The first topic covered is preparation tips. A new model is shown and the instructor recommends thoroughly testing the model in the workshop before flying. This includes checking linkages and other parts of the sailplane before flight, all different types of checks are demonstrated and problems that can occur. The next thing demonstrated is the actual movements of the control surfaces, the problems with a double neutral where the surface does not return to neutral are shown. Elevator centering is shown next and the importance of this surface centering properly Thorough testing of the model before flight is thoroughly explained.

The next topic is set the CG, the first thing required is to make a reference point at the recommended CG. Ways to mark the CG are clearly shown with two points one with the wing on and a mark with the wing off. Personal choice of the cg position is dicussed next as is setting the cg at the most forward point for flight testing and slowly moving it back.
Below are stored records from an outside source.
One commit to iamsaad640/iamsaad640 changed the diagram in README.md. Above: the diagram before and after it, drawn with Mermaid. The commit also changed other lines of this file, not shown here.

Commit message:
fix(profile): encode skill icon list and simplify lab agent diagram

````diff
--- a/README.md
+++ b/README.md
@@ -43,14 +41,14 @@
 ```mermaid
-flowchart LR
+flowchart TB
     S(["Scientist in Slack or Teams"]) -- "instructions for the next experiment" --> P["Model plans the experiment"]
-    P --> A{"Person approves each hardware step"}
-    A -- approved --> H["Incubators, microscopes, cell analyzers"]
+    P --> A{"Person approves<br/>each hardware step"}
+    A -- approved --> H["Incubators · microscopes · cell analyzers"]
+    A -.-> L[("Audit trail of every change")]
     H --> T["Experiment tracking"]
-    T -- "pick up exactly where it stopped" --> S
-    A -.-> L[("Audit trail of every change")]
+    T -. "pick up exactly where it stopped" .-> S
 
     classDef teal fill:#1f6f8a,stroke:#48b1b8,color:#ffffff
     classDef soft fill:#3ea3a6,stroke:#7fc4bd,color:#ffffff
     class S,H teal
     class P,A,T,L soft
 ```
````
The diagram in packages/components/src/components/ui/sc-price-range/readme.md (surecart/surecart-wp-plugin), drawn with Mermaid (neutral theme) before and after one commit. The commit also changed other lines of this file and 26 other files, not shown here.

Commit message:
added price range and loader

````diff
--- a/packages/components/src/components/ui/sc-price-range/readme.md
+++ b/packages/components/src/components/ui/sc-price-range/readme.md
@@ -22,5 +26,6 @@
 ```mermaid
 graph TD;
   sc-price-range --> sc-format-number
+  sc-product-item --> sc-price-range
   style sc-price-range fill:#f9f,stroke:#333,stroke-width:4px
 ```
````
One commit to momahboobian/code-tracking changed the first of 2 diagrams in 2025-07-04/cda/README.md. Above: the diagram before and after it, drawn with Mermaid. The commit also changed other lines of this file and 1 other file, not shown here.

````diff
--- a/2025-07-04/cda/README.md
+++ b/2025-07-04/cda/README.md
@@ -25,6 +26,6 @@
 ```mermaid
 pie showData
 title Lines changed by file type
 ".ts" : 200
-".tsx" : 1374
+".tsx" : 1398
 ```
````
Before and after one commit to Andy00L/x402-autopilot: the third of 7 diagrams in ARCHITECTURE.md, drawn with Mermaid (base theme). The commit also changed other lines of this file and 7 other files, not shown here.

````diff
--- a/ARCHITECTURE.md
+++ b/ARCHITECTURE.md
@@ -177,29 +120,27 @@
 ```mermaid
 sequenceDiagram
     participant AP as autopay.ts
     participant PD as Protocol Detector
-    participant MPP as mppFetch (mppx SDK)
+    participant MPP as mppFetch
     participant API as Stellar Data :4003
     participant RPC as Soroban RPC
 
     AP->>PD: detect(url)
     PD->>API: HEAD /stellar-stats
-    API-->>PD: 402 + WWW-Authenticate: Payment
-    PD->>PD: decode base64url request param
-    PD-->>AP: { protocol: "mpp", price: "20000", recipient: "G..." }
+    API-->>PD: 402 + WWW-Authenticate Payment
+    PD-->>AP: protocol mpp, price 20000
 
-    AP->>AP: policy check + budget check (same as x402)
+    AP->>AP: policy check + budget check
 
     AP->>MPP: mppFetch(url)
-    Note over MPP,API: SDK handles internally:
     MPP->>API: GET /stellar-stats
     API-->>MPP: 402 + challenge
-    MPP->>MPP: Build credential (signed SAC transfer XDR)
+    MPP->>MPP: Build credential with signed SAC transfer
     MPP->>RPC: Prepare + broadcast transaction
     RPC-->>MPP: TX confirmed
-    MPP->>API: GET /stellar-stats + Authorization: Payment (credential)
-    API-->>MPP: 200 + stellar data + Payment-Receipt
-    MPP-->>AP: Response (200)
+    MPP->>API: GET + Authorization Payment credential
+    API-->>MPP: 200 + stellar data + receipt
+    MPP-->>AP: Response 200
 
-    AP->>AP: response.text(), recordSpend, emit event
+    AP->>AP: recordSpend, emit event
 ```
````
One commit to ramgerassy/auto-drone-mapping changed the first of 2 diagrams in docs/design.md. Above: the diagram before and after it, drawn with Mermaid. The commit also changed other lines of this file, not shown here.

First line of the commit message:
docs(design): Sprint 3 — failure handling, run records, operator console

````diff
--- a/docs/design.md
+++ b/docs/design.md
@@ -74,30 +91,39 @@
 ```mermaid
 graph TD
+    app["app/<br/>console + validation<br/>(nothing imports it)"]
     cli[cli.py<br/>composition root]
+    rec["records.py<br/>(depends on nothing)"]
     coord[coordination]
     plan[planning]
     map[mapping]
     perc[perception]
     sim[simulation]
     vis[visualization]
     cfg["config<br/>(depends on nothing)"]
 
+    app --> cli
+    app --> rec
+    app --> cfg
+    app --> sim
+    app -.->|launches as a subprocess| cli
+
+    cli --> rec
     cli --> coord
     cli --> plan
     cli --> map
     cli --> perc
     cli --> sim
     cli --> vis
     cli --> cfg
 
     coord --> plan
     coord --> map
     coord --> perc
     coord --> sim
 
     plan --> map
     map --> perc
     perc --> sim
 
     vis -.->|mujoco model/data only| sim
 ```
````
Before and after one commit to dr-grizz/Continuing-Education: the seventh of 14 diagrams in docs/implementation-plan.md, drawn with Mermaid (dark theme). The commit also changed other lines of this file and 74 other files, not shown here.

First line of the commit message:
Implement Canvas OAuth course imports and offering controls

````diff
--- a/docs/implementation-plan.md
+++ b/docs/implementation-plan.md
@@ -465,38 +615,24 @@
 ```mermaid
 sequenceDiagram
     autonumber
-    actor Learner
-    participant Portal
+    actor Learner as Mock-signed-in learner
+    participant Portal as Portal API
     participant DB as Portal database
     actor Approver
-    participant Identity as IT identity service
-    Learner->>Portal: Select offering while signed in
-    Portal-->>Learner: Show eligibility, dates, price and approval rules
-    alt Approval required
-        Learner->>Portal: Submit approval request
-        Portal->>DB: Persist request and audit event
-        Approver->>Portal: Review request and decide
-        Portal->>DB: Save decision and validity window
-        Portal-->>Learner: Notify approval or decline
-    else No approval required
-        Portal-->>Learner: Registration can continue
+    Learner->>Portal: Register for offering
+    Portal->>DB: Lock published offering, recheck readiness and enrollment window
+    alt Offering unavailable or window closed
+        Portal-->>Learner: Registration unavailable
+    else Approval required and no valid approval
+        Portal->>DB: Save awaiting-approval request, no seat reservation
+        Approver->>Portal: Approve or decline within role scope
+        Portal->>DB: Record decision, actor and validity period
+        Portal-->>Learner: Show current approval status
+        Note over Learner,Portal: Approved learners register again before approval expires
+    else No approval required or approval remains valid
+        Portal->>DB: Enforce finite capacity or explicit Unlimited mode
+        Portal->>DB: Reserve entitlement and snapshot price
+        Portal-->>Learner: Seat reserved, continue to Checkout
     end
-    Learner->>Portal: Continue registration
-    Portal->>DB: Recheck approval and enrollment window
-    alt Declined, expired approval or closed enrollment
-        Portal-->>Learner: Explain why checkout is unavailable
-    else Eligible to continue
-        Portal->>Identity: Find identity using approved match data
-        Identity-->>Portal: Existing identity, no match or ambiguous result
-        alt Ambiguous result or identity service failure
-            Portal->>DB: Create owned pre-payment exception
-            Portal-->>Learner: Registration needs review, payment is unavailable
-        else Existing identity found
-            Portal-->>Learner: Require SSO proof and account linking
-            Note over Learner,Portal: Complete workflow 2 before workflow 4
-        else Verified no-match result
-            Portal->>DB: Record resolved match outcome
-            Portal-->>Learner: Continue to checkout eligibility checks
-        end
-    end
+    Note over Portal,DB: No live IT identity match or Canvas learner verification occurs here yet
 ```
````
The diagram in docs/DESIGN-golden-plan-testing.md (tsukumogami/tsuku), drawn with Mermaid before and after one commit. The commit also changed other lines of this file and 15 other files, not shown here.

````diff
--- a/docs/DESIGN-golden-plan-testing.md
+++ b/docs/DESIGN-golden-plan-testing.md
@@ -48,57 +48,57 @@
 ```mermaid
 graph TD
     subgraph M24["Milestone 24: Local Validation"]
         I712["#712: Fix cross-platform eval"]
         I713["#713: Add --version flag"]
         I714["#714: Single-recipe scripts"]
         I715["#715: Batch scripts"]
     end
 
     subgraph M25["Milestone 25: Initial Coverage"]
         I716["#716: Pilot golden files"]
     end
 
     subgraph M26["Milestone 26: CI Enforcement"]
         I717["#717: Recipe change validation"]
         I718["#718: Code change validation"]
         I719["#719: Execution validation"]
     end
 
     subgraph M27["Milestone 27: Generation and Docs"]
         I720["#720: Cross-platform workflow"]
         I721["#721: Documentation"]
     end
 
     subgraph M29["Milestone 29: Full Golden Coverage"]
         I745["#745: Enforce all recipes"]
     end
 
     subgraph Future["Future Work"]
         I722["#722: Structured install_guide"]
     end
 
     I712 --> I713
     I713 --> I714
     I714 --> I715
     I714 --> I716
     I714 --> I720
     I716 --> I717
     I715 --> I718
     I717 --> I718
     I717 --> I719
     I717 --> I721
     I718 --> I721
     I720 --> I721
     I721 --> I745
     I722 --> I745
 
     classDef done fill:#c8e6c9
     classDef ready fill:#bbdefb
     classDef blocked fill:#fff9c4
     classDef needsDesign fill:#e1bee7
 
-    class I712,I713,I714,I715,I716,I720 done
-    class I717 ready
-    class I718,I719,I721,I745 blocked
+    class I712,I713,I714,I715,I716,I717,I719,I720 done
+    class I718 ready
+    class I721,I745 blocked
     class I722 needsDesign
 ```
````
How the CG efffect flight is also discussed as is the need to always secure any lead in the model and how to secure lead in DLG. The next topic is decalage, decalage is the angle between the elevator and the wing, the problems that can occur are shown with a diagram, very informative. The next topic is throwing blade tips, different throwing pegs are discussed including the evolution of throwing in DLG. The new pegs used for launch are shown next, with the advantages of these new style pegs clearly demonstrated. The way to glue in wing pegs is thoroughly explained, useful information. The need for the throwing peg to be as far back as possible behind the CG is shown to be very important. The next topic is Radio Setups, the need for simple setup to minimise pilot work load are clearly shown and the need for flight modes to optimise the sailplane in flight.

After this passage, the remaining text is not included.